__What to do__.
Reply solely with the number of lines, in the records underneath, that include the word "dossier".

BEGIN Extracted data

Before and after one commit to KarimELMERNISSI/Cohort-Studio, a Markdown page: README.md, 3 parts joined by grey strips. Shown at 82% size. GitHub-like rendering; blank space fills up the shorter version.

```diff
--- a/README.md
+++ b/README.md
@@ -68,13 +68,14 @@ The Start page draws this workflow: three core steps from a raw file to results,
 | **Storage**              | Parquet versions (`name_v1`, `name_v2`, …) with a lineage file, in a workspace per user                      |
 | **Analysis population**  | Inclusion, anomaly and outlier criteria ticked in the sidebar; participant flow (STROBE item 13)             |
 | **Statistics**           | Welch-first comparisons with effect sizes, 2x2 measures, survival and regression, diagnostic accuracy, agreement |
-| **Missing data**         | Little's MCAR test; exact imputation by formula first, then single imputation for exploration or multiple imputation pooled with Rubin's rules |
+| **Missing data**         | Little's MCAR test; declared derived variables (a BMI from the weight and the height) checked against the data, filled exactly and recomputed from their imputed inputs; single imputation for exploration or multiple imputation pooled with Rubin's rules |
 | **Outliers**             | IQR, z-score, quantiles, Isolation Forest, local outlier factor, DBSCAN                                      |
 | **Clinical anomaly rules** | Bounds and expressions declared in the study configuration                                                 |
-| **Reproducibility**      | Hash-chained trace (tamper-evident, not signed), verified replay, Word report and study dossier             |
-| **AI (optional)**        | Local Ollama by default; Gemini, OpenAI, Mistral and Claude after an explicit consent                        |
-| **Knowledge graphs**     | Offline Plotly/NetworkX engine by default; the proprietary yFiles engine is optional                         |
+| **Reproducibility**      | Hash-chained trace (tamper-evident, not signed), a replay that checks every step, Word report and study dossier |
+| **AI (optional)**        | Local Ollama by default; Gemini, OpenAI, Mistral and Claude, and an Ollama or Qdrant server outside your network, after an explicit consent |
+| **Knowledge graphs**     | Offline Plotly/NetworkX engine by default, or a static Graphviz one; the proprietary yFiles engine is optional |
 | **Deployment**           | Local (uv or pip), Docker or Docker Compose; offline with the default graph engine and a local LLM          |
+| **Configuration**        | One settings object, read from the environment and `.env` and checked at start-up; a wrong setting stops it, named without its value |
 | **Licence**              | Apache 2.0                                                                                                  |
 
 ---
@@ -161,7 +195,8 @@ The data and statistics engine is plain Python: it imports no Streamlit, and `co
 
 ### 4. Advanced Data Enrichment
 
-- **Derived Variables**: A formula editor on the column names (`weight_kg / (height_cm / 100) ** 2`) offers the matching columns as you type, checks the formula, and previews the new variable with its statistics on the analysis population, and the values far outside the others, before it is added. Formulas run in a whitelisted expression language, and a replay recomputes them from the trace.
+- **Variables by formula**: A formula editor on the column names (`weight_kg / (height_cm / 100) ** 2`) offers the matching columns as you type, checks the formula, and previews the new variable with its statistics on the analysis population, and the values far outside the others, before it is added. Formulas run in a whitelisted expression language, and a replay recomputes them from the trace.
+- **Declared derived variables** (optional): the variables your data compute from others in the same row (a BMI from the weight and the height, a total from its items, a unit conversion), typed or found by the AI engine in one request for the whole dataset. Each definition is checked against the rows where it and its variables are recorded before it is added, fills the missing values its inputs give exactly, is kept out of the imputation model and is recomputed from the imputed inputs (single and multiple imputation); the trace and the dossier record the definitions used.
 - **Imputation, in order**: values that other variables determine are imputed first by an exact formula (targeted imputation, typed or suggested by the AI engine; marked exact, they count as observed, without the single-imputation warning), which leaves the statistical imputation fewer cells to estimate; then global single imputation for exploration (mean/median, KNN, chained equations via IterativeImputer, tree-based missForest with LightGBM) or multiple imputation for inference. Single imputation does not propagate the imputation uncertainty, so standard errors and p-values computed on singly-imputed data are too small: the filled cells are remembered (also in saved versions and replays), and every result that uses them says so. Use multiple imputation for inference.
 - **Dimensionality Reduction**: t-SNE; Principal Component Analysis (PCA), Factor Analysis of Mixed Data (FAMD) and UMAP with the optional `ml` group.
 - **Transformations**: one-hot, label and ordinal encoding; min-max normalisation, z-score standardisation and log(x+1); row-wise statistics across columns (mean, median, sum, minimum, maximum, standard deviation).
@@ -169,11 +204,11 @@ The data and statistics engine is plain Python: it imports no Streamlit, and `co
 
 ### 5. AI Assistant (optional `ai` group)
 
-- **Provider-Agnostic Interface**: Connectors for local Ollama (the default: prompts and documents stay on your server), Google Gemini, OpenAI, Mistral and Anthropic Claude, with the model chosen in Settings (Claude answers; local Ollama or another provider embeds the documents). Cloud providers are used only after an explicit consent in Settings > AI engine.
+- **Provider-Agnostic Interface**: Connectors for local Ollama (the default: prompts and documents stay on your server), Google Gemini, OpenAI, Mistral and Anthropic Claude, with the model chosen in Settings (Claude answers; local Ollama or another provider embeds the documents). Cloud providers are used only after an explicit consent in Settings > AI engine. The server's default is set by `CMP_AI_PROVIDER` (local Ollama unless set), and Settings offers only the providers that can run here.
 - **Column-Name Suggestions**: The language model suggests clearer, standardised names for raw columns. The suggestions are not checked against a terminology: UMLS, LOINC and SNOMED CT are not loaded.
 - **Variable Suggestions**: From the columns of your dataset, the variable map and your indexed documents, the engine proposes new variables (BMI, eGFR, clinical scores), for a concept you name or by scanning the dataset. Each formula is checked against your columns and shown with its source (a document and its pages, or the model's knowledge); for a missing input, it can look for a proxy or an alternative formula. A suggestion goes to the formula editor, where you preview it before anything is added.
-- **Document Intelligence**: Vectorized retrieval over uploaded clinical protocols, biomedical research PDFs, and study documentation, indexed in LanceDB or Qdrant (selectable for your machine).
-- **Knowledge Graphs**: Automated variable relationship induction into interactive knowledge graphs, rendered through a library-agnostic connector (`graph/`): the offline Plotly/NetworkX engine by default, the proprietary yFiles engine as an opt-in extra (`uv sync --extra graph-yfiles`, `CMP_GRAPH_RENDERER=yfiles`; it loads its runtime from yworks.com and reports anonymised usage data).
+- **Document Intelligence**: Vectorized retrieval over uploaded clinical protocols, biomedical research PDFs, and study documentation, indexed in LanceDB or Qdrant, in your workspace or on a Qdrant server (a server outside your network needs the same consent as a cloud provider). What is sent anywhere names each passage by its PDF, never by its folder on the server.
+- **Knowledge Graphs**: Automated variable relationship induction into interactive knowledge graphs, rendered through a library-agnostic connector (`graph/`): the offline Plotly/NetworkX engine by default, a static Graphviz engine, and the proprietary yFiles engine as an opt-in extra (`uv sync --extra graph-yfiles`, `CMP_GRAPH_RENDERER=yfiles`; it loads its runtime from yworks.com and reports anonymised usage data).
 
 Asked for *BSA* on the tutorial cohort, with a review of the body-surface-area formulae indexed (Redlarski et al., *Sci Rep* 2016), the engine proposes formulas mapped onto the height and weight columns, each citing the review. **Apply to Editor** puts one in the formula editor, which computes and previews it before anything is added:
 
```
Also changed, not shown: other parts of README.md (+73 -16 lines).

END Extracted data

__Expected answer__.
3